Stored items
((

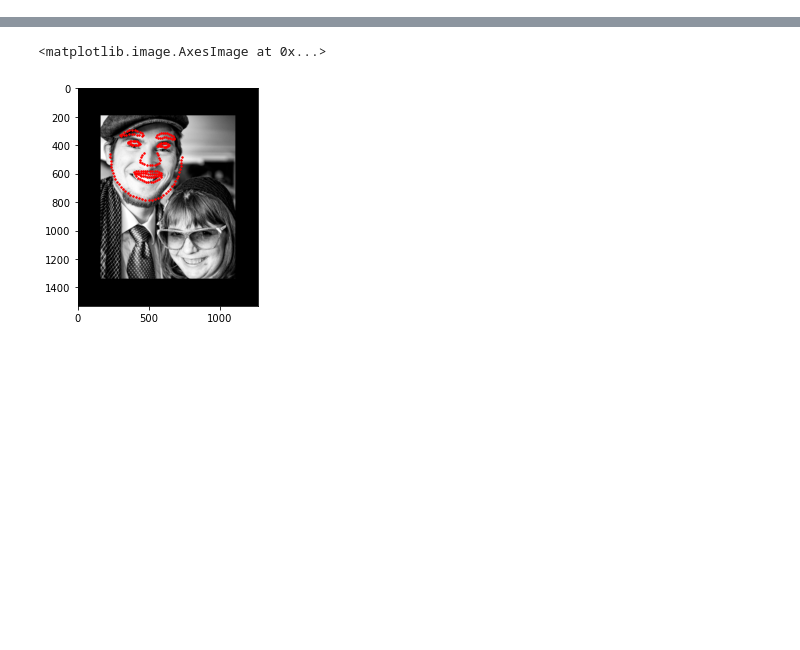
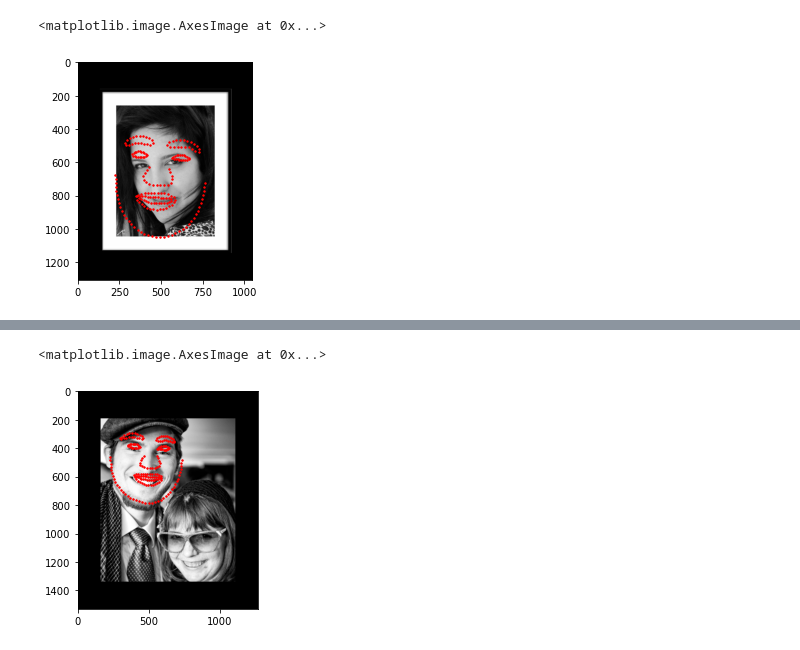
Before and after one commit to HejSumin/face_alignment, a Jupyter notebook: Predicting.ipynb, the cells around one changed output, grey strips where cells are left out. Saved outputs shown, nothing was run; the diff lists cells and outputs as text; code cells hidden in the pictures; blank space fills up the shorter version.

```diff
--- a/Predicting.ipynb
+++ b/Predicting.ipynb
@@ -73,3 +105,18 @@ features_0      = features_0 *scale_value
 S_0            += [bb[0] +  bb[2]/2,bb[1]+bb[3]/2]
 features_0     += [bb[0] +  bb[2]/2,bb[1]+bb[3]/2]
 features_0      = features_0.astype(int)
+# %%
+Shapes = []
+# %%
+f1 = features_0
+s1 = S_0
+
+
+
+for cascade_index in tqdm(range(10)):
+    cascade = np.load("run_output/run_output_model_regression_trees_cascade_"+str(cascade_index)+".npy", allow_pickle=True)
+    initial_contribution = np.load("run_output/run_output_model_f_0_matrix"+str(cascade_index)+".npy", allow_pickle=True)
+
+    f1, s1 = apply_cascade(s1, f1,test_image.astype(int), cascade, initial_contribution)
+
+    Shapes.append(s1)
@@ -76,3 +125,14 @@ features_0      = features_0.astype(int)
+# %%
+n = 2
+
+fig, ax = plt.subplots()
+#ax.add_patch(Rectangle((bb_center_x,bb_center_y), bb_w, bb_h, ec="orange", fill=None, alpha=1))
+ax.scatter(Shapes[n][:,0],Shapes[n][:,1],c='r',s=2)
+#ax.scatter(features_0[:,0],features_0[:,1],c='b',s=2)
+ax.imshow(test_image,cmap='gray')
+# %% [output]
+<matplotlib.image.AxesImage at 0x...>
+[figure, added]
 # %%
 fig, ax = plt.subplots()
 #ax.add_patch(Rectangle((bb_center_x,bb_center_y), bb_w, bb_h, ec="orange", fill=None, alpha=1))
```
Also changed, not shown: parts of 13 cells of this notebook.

))
((

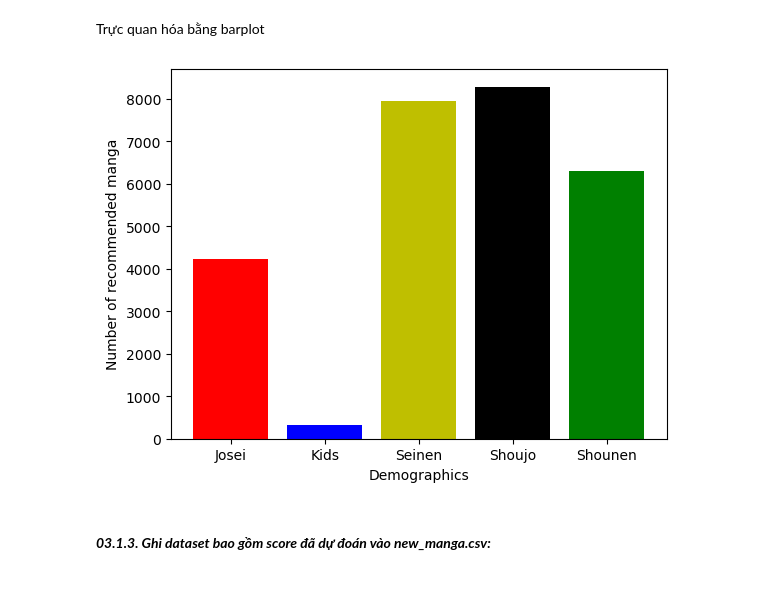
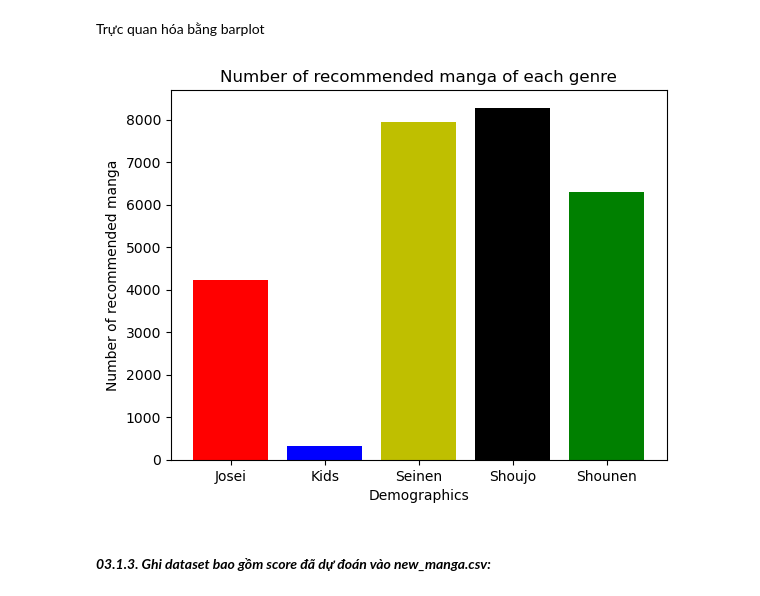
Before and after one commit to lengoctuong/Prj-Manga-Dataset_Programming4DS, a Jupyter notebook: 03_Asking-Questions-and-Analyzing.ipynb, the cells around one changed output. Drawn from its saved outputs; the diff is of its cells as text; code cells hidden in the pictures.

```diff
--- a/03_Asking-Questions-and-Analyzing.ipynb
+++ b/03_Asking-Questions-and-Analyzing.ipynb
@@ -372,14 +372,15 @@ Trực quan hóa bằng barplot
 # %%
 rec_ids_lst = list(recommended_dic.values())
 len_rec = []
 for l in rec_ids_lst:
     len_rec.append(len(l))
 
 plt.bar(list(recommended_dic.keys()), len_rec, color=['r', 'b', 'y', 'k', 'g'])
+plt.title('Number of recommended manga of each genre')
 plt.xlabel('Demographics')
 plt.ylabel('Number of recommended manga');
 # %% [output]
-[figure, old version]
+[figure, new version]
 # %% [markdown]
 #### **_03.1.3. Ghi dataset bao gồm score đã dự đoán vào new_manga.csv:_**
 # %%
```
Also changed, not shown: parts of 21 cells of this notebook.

))

▶ _Directions_: Check every line above for the string "astype" and copy those that have it.

▶ _Your solution_:
 features_0      = features_0.astype(int)
+    f1, s1 = apply_cascade(s1, f1,test_image.astype(int), cascade, initial_contribution)
@@ -76,3 +125,14 @@ features_0      = features_0.astype(int)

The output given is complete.